_EXERCISE REQUIREMENTS_:
Look for the word "have" in the records, and copy each line where it appears.

Web document revisions
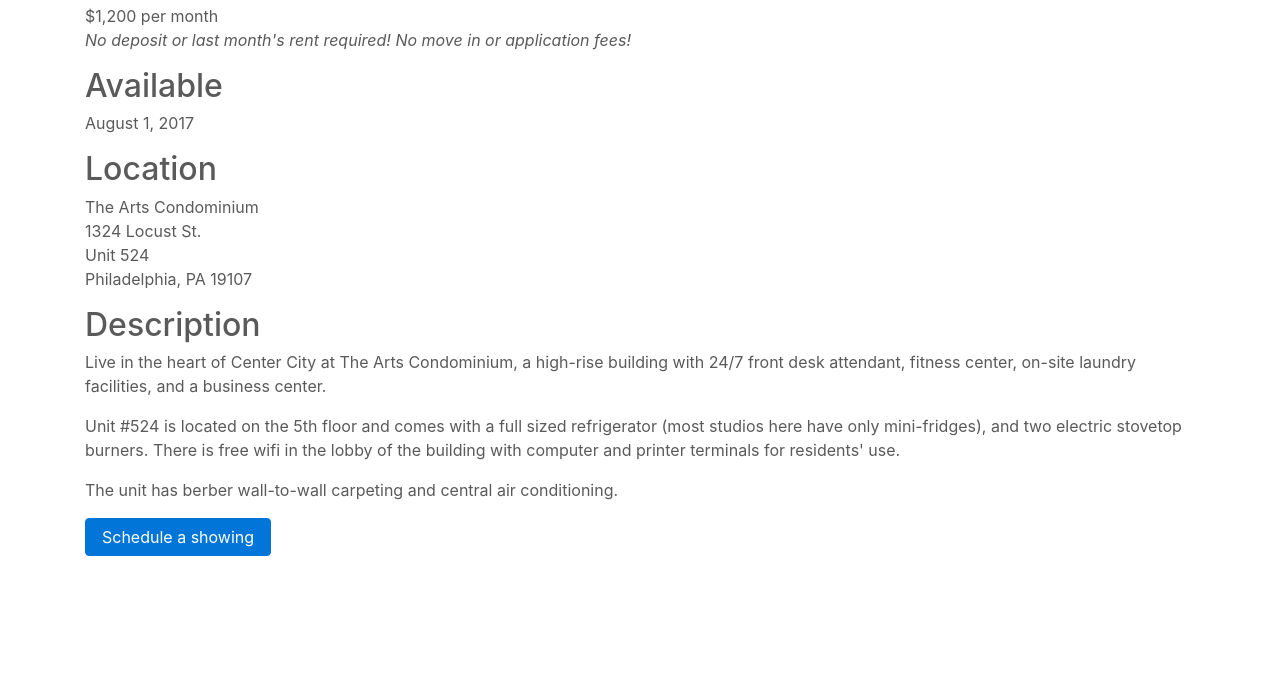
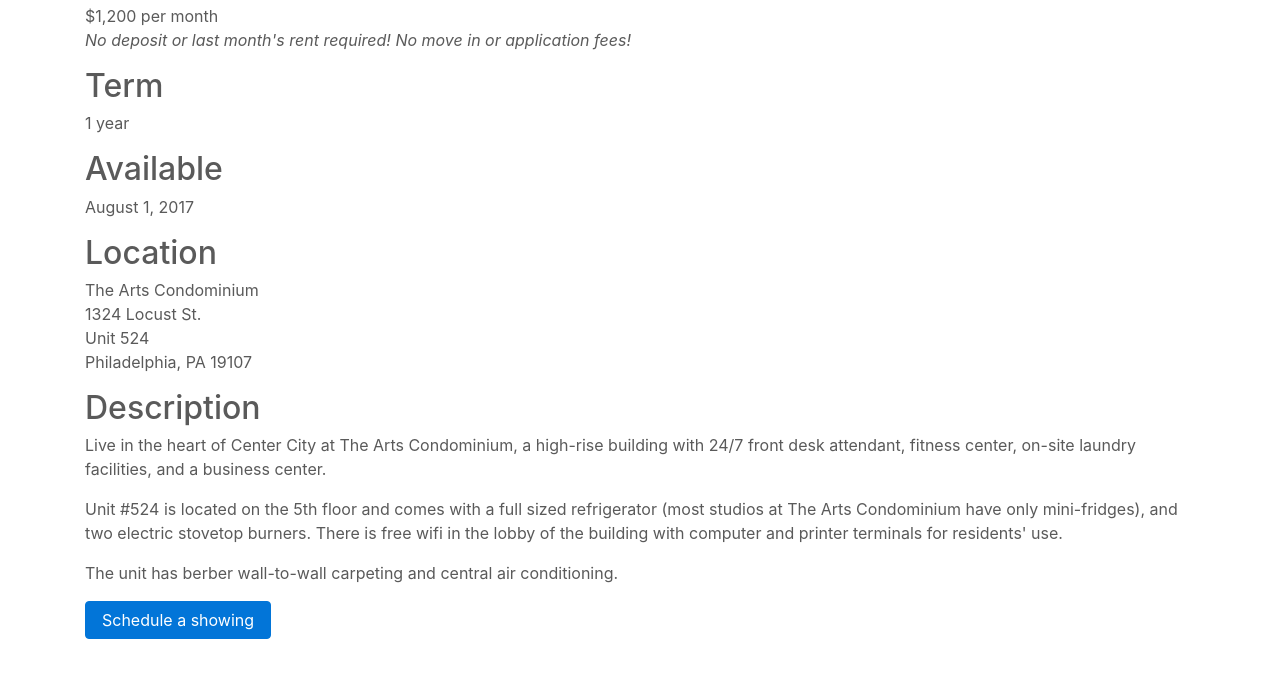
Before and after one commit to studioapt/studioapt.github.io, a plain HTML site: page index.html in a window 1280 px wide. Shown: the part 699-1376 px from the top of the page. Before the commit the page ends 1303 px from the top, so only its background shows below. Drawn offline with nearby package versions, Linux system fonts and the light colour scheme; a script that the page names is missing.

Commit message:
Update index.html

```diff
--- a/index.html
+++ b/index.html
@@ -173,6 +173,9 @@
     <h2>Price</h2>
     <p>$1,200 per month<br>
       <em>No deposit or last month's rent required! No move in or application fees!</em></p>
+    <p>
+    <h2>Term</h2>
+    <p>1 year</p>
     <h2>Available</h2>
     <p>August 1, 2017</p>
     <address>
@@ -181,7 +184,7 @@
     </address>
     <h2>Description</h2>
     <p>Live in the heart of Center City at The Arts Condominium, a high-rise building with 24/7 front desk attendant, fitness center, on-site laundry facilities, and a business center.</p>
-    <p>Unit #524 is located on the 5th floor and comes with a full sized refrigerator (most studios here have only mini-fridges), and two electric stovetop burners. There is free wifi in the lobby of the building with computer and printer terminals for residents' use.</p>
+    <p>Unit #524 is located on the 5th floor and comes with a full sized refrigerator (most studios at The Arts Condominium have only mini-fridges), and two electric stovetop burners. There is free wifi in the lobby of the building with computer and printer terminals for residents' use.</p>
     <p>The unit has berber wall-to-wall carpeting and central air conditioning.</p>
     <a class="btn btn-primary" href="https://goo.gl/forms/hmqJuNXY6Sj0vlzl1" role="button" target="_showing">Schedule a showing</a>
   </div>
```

_SOLUTION FOR THIS PROBLEM_:
-    <p>Unit #524 is located on the 5th floor and comes with a full sized refrigerator (most studios here have only mini-fridges), and two electric stovetop burners. There is free wifi in the lobby of the building with computer and printer terminals for residents' use.</p>
+    <p>Unit #524 is located on the 5th floor and comes with a full sized refrigerator (most studios at The Arts Condominium have only mini-fridges), and two electric stovetop burners. There is free wifi in the lobby of the building with computer and printer terminals for residents' use.</p>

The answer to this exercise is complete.